Sometimes smell the roses
Dear sir's, Devlin, Swan, Ryan, whilst I do love politics, unions and such some times it is good to look at the little things. Let me tell you a little story about a place I live in called Wollongong.
Over the past couple of months I have had the chance to taste what a wonderful place it is, on while watching my son play cricket a stranger asked me if I dropped $50 in the car park I said no, he replied that he did not have time to find the person would I mind doing it and gave me the money, I could not find the person but I did give it to the church to purchase goats in Africa.
The second I had bought a fit bit for a present, two actually and when I got home I relied I had lost one! I rung the bus company the next day, and, sure enough some one had indeed handed it in.

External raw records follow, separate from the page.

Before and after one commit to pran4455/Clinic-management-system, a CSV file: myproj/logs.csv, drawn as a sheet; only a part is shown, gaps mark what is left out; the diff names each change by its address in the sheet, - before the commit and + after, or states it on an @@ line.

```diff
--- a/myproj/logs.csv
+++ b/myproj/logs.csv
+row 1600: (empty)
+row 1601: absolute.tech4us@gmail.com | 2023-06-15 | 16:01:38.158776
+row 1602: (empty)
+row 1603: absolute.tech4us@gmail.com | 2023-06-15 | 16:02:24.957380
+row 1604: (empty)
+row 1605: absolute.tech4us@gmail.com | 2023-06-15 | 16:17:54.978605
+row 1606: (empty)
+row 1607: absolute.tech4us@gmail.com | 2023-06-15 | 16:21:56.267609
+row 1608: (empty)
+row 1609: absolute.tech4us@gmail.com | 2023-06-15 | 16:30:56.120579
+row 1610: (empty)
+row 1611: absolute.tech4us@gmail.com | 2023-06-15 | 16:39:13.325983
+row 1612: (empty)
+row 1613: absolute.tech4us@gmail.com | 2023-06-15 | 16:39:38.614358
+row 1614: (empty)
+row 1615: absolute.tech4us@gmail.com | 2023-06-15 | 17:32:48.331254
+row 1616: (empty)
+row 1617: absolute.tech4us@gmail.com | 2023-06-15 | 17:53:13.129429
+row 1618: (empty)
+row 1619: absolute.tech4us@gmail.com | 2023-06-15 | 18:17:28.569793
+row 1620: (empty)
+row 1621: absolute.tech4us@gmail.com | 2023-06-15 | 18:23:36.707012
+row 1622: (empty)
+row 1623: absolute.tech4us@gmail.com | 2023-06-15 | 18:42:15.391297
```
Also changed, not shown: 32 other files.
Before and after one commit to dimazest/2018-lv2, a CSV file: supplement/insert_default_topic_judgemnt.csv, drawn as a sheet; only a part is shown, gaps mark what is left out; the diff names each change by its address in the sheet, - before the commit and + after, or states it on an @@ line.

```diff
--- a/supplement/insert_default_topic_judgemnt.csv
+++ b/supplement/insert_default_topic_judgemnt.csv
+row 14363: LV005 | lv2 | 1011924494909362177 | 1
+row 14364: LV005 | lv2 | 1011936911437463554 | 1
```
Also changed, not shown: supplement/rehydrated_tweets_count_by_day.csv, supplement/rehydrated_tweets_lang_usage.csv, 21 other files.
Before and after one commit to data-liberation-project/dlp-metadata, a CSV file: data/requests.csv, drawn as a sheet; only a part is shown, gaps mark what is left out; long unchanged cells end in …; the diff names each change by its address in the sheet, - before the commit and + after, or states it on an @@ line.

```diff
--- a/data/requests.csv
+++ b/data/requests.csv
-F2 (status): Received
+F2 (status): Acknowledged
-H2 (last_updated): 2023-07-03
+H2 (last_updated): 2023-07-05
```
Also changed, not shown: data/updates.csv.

The third was at Coles Fairy Meadow where I used the cash out facility to withdraw $40 from it in my haste I left with out taking it, the next day I went back to Coles and asked about the money and again it was handed in. My point is sometimes it is good to smell the roses.

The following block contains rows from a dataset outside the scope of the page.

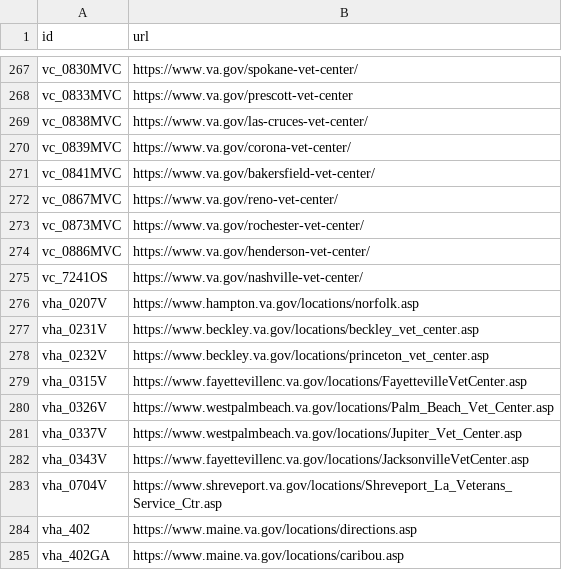
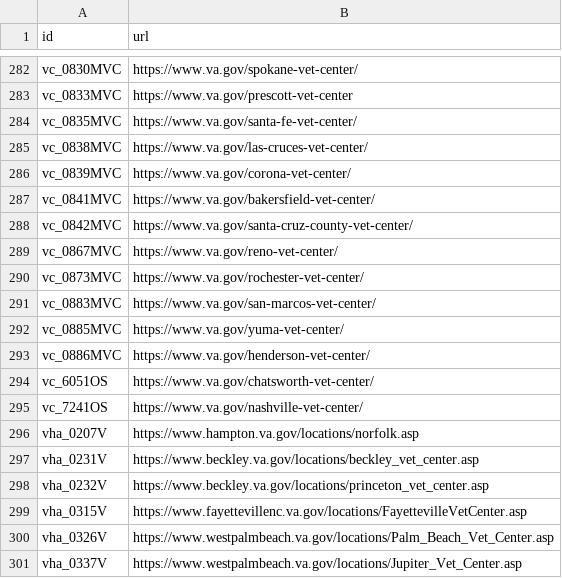
Before and after one commit to swirtSJW/lighthouse-facilities, a CSV file: facilities/src/main/resources/websites.csv, drawn as a sheet; only a part is shown, gaps mark what is left out; the shorter side is filled out with more unchanged rows; the diff covers the shown part only.

```diff
--- a/facilities/src/main/resources/websites.csv
+++ b/facilities/src/main/resources/websites.csv
@@ -268,2 +283,3 @@ vc_0830MVC,https://www.va.gov/spokane-vet-center/
 vc_0833MVC,https://www.va.gov/prescott-vet-center
+vc_0835MVC,https://www.va.gov/santa-fe-vet-center/
 vc_0838MVC,https://www.va.gov/las-cruces-vet-center/
@@ -271,5 +287,9 @@ vc_0839MVC,https://www.va.gov/corona-vet-center/
 vc_0841MVC,https://www.va.gov/bakersfield-vet-center/
+vc_0842MVC,https://www.va.gov/santa-cruz-county-vet-center/
 vc_0867MVC,https://www.va.gov/reno-vet-center/
 vc_0873MVC,https://www.va.gov/rochester-vet-center/
+vc_0883MVC,https://www.va.gov/san-marcos-vet-center/
+vc_0885MVC,https://www.va.gov/yuma-vet-center/
 vc_0886MVC,https://www.va.gov/henderson-vet-center/
+vc_6051OS,https://www.va.gov/chatsworth-vet-center/
 vc_7241OS,https://www.va.gov/nashville-vet-center/
```
Also changed, not shown: 15 added rows elsewhere in this file.
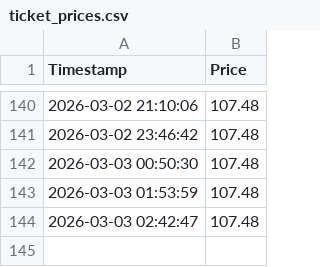
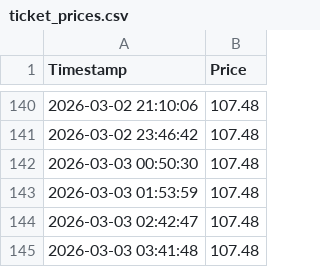
Before and after one commit to ssbhide/ticket-scraper, a CSV file: ticket_prices.csv, drawn as a sheet; only a part is shown, gaps mark what is left out; the diff names each change by its address in the sheet, - before the commit and + after, or states it on an @@ line.

```diff
--- a/ticket_prices.csv
+++ b/ticket_prices.csv
+row 145: 2026-03-03 03:41:48 | 107.48
```
Also changed, not shown: 1 other file.
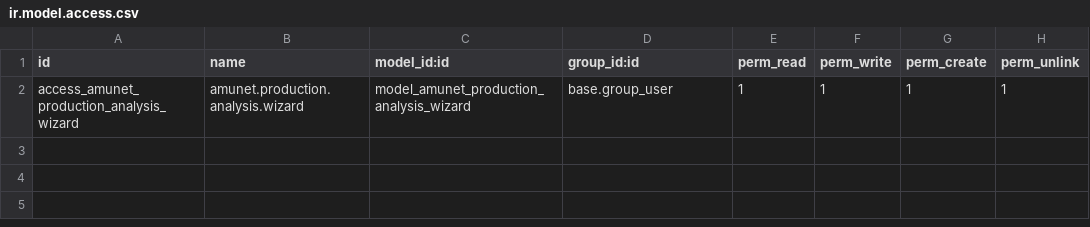
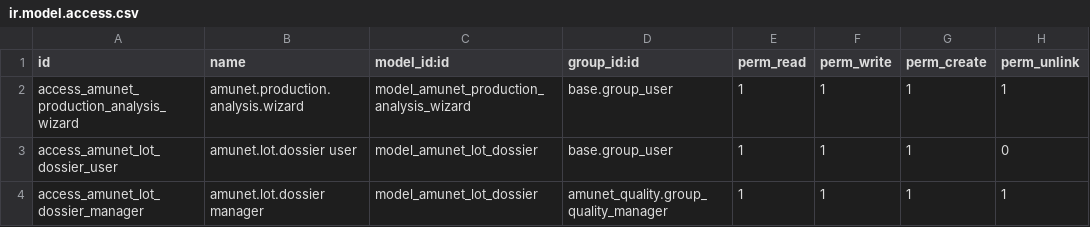
Before and after one commit to feruap/odoo-iso, a CSV file: addons/amunet_production/security/ir.model.access.csv, drawn as a sheet; the diff names each change by its address in the sheet, - before the commit and + after, or states it on an @@ line.

Commit message:
Add lot dossier and nominal signature wording

```diff
--- a/addons/amunet_production/security/ir.model.access.csv
+++ b/addons/amunet_production/security/ir.model.access.csv
+row 3: access_amunet_lot_dossier_user | amunet.lot.dossier user | model_amunet_lot_dossier | base.group_user | 1 | 1 | 1 | 0
+row 4: access_amunet_lot_dossier_manager | amunet.lot.dossier manager | model_amunet_lot_dossier | amunet_quality.group_quality_manager | 1 | 1 | 1 | 1
```
Also changed, not shown: 5 other files.
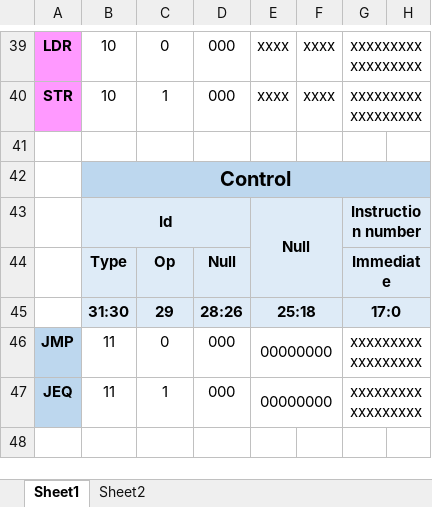
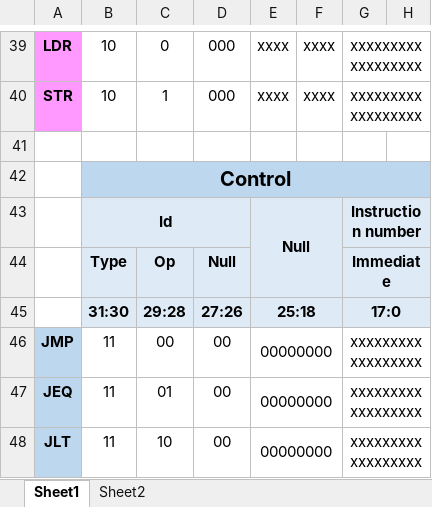
Before and after one commit to Heutlett/proyectogrupal1, an Excel workbook: ISA y microarquitectura/ISA_formal.xlsx, sheet Sheet1, drawn as a sheet; only a part is shown, gaps mark what is left out; values as stored, in another font and other column widths than the file's, no borders; the diff names each change by its address in the sheet, - before the commit and + after, or states it on an @@ line.

```diff
--- a/ISA y microarquitectura/ISA_formal.xlsx (sheet Sheet1)
+++ b/ISA y microarquitectura/ISA_formal.xlsx (sheet Sheet1)
-C45: 29
+C45: 29:28
-D45: 28:26
+D45: 27:26
-C46: 0
+C46: 00
-D46:D47: 000
+D46:D47: 00
-C47: 1
+C47: 01
+row 48: JLT | 11 | 10 | 00 | 00000000 |  | xxxxxxxxxxxxxxxxxx
```
Also changed, not shown: ISA y microarquitectura/ISA_informal.xlsx, 15 other files.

Stuart Leslie, Fairy Meadow
Safe working places
Morrison’s power plan spiel continues the energy propaganda that falsely posits energy as a choice between coal or jobs.

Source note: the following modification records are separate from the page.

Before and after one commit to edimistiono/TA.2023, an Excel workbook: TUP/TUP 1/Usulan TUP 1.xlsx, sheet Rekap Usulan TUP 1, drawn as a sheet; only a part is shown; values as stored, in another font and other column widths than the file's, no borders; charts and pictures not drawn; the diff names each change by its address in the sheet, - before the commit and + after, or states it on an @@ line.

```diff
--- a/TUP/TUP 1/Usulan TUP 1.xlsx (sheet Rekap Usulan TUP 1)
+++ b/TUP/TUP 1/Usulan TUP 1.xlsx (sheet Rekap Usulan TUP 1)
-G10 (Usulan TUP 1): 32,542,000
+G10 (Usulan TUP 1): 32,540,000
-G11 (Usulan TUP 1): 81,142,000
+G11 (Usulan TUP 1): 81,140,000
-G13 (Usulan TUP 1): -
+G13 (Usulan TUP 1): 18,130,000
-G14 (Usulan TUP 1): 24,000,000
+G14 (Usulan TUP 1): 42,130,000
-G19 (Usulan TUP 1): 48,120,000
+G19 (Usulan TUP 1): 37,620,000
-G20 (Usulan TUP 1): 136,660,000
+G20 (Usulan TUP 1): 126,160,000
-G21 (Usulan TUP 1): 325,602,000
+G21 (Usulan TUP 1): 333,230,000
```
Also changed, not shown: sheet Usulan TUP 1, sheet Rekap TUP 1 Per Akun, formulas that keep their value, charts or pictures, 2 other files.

Overlooked by Morrison is the fact that each worker will receive an average redundancy payout of $330,000 largely thanks to their union and state government. Later, Malcolm Turnbull trashed his earlier commentary to lash Dan Andrews’ Victorian state government for doing the dirty on workers in choosing clean renewables over brown coal.
Turnbull contradicted his earlier rebuke of Abbott that the closure is a hard-nosed commercial decision by the plant’s joint private owners, Engie and Mitsui and Co Ltd. Hazelwood has been privately owned since Jeff Kennett sold it in 1996 for $2.35 billion. Had it not sold, it was set to be closed by the State Electricity Corporation of Victoria in 2005. Omitted from Coalition memory is the uncontrolled fire in Hazelwood’s lignite mine, a fire which burned for 45 days near Morwell in 2014 and which led to its owner being charged with 10 breaches of the Occupational Health and Safety Act.
Don Kelly, Kanahooka
Tax free overtime
Scott Morrison will go down in the history books as the Only Australian Treasurer who never combined Brains with Reality.
All he needs to do is to make all overtime totally tax free, and he could sit back and watch productivity take off.
Forget all about lowering penalty rates, just give workers real incentives to get stuck in.
The only way to get Australia out of the Dunny Dump is to increase work output. Working longer hours and paying higher tax is not any sort of incentive.
Dave Cox, Corrimal
More secure workplace?
Reg Wilding in ‘Good on you Sally’, Mercury March 29 was spot on! Democracy and its Rule of Law; relies upon the people accepting both democracy and its laws as being both fit for purpose and equitable. Since 1215 with the Magna Carta, history has countless instances where the legal status quo has been amended solely as a consequence of public opposition. Australia has some significant examples of this; including, the Eureka Stockade and the Women’s Suffrage movement of the 19th Century.
Again in 1938, when Port Kembla wharve labourers refused to load pig iron onto the vessel S.S Dalfram for use by Japan in its military expansionism against China. Each of these actions, were deemed to be against the Law by the conservative establishment of the time. History was to prove the correctness of challenging what were patently “bad Laws”! Hopefully the statements made by Sally Mc Manus indicate a change of emphasis from the ACTU.
Barry Swan, Balgownie